WORK REQUEST
Take every line from the data that has the word "description" in it.

____

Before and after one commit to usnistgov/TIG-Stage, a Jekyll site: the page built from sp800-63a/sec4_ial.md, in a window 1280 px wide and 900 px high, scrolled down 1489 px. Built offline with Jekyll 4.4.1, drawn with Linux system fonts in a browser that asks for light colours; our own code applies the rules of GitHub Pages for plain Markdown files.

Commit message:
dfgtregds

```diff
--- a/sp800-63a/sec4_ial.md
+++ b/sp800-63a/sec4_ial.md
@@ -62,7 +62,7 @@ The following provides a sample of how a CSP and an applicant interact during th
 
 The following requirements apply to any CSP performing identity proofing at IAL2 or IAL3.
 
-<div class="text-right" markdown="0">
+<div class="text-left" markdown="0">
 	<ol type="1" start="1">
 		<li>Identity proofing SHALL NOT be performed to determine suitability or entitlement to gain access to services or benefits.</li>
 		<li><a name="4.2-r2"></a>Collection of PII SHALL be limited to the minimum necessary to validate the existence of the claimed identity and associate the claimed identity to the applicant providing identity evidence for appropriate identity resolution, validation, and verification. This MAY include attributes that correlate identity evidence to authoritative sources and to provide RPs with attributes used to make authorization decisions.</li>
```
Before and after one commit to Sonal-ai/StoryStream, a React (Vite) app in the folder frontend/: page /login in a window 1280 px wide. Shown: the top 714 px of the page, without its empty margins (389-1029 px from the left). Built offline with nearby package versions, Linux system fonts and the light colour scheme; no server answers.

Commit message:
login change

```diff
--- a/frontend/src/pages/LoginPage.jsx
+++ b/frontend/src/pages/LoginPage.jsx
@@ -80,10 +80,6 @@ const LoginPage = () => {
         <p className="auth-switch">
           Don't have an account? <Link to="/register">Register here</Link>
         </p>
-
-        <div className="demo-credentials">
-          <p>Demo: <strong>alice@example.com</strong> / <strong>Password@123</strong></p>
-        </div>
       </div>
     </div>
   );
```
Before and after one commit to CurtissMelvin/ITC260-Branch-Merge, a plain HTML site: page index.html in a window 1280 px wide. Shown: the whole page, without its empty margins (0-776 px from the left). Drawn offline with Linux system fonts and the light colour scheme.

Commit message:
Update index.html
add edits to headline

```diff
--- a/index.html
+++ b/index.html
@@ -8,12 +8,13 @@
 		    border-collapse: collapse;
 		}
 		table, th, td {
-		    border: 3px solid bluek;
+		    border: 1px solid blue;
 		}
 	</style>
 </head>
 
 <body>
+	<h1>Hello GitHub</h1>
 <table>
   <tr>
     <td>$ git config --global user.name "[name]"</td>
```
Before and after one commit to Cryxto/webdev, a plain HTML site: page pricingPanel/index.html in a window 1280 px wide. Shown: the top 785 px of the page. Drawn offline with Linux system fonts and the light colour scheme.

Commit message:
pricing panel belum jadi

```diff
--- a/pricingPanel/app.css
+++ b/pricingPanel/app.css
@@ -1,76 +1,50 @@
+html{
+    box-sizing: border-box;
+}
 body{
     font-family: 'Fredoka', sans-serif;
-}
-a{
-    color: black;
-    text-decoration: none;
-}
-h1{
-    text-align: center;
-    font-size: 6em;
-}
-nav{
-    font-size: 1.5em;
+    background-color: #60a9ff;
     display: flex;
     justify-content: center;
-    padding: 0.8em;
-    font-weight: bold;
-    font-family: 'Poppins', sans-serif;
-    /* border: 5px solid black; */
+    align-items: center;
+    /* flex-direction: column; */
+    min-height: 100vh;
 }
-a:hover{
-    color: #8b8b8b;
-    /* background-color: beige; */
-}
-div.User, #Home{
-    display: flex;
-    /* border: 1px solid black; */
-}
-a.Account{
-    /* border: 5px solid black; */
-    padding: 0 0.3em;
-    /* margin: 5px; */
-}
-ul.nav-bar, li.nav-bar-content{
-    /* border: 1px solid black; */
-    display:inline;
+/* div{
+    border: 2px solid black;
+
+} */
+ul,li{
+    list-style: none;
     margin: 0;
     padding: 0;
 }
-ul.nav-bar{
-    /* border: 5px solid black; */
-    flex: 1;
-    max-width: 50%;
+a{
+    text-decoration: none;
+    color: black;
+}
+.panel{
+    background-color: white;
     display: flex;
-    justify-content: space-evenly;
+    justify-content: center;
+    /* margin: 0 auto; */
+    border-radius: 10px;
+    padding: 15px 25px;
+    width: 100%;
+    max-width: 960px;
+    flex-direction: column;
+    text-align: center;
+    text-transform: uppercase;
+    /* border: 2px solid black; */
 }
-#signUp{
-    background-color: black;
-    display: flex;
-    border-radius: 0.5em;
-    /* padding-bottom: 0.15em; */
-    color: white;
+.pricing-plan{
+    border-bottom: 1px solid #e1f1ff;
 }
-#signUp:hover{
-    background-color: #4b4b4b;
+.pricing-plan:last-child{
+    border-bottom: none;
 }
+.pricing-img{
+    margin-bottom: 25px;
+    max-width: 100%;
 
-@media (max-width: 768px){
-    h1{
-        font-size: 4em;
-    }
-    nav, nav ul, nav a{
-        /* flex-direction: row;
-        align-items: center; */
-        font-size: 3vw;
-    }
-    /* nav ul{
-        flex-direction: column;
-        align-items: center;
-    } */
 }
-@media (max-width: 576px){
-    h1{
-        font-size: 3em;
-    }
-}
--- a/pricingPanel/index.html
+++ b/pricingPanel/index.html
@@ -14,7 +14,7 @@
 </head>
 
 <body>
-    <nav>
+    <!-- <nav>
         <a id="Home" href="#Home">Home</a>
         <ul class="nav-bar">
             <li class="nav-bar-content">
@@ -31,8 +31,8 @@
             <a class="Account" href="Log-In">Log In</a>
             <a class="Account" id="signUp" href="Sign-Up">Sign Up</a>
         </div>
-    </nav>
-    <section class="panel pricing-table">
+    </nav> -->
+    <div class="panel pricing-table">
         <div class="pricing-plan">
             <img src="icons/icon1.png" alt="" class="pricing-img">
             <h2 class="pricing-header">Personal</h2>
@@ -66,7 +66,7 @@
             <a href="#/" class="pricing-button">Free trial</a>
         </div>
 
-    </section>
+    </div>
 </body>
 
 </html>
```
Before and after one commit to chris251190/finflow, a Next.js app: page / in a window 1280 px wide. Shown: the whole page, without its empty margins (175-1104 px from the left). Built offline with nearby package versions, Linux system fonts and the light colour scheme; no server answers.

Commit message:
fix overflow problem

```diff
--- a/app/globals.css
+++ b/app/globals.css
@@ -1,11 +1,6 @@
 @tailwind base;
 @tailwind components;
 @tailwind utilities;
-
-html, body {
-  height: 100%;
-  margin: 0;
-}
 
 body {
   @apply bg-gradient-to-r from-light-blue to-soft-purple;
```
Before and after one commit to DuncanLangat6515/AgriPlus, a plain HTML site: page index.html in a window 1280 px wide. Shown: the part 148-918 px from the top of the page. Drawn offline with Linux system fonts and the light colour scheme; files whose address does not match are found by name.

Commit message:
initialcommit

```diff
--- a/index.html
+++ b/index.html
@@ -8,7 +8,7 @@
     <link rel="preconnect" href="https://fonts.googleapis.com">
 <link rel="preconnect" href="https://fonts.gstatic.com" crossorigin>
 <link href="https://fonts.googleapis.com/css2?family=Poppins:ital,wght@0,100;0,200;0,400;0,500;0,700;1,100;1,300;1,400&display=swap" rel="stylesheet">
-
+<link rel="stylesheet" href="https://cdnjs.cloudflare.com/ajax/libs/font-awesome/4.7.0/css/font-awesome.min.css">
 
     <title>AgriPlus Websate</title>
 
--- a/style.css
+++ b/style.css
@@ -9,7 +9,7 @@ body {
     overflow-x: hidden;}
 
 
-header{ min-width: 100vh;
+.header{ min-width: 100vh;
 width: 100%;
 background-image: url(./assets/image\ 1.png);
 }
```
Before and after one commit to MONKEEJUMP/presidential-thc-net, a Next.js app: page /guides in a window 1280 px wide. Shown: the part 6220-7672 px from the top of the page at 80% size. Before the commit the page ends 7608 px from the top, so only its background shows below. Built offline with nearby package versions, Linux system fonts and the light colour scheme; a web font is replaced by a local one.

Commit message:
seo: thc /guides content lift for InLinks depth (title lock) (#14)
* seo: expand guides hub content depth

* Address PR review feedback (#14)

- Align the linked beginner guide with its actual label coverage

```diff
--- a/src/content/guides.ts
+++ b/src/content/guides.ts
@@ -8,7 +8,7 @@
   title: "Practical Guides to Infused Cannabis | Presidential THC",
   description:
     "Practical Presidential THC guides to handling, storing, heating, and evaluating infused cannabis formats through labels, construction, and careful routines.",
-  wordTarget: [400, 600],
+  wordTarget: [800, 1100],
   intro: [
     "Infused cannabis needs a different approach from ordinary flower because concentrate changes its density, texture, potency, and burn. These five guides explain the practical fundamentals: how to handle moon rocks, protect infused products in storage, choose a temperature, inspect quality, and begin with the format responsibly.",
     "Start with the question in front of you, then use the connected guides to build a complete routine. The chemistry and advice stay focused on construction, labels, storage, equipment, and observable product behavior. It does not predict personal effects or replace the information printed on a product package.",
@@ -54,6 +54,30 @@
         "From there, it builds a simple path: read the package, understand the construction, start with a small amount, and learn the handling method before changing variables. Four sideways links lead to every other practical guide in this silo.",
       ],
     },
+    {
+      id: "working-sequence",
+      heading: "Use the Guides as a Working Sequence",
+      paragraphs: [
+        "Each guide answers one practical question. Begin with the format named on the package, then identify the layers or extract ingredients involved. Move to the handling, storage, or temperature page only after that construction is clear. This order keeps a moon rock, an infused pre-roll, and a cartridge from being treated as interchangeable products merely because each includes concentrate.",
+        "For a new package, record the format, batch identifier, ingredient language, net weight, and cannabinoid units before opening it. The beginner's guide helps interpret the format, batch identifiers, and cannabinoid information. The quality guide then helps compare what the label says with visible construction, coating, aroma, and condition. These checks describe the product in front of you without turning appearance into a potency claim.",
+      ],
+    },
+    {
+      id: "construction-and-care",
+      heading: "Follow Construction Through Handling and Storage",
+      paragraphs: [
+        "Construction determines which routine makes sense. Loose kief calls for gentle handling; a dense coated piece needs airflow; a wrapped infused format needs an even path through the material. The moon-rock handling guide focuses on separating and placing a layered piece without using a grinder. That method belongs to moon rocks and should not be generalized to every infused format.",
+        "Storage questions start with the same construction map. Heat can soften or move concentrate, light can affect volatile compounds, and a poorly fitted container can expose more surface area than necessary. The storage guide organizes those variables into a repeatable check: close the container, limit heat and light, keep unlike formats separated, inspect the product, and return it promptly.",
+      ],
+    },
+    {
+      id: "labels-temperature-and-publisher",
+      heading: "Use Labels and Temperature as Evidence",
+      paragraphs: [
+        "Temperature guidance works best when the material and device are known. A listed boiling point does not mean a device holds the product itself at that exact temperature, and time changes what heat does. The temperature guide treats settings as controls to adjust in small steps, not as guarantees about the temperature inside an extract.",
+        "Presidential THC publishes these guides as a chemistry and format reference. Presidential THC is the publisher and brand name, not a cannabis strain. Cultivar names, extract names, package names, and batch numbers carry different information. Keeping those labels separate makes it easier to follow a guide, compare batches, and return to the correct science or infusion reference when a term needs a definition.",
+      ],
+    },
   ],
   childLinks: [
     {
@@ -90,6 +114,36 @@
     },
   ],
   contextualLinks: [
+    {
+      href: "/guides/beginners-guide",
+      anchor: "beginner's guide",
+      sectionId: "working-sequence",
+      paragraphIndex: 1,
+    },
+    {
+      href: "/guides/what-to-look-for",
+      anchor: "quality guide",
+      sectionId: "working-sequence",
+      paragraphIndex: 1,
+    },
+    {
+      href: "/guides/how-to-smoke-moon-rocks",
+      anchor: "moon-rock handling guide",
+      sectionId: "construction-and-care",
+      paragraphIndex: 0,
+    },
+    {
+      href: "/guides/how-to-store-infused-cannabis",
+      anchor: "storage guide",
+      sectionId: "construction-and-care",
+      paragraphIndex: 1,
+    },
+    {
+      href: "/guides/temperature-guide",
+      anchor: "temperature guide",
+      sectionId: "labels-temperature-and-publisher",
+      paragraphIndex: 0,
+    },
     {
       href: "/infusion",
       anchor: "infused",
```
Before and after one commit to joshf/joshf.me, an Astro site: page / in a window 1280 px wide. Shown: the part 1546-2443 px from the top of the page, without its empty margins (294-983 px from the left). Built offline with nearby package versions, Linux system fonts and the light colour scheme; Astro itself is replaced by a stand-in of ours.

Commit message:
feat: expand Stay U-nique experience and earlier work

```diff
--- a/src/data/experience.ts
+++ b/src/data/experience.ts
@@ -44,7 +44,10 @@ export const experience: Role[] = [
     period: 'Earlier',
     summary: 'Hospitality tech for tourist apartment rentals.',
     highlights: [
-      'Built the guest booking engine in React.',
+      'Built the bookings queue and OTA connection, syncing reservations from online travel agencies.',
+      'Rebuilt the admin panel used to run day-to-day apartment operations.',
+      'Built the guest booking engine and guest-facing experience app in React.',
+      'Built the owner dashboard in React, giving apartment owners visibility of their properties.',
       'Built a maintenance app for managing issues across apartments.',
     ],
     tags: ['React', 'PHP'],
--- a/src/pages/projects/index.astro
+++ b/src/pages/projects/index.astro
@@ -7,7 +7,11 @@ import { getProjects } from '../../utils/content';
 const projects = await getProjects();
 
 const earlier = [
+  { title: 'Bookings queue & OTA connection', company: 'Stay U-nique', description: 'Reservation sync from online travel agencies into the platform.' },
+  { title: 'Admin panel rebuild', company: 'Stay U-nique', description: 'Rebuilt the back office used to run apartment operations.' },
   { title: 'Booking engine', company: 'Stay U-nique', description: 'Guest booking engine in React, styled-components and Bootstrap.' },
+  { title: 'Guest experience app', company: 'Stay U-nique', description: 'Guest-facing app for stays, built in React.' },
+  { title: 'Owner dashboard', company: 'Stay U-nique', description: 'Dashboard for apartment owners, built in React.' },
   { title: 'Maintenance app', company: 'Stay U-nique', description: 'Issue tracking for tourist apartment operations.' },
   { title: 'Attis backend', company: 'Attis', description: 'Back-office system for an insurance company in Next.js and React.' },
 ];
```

____

RESPONSE BOX
   description:
+  { title: 'Bookings queue & OTA connection', company: 'Stay U-nique', description: 'Reservation sync from online travel agencies into the platform.' },
+  { title: 'Admin panel rebuild', company: 'Stay U-nique', description: 'Rebuilt the back office used to run apartment operations.' },
   { title: 'Booking engine', company: 'Stay U-nique', description: 'Guest booking engine in React, styled-components and Bootstrap.' },
+  { title: 'Guest experience app', company: 'Stay U-nique', description: 'Guest-facing app for stays, built in React.' },
+  { title: 'Owner dashboard', company: 'Stay U-nique', description: 'Dashboard for apartment owners, built in React.' },
   { title: 'Maintenance app', company: 'Stay U-nique', description: 'Issue tracking for tourist apartment operations.' },
   { title: 'Attis backend', company: 'Attis', description: 'Back-office system for an insurance company in Next.js and React.' },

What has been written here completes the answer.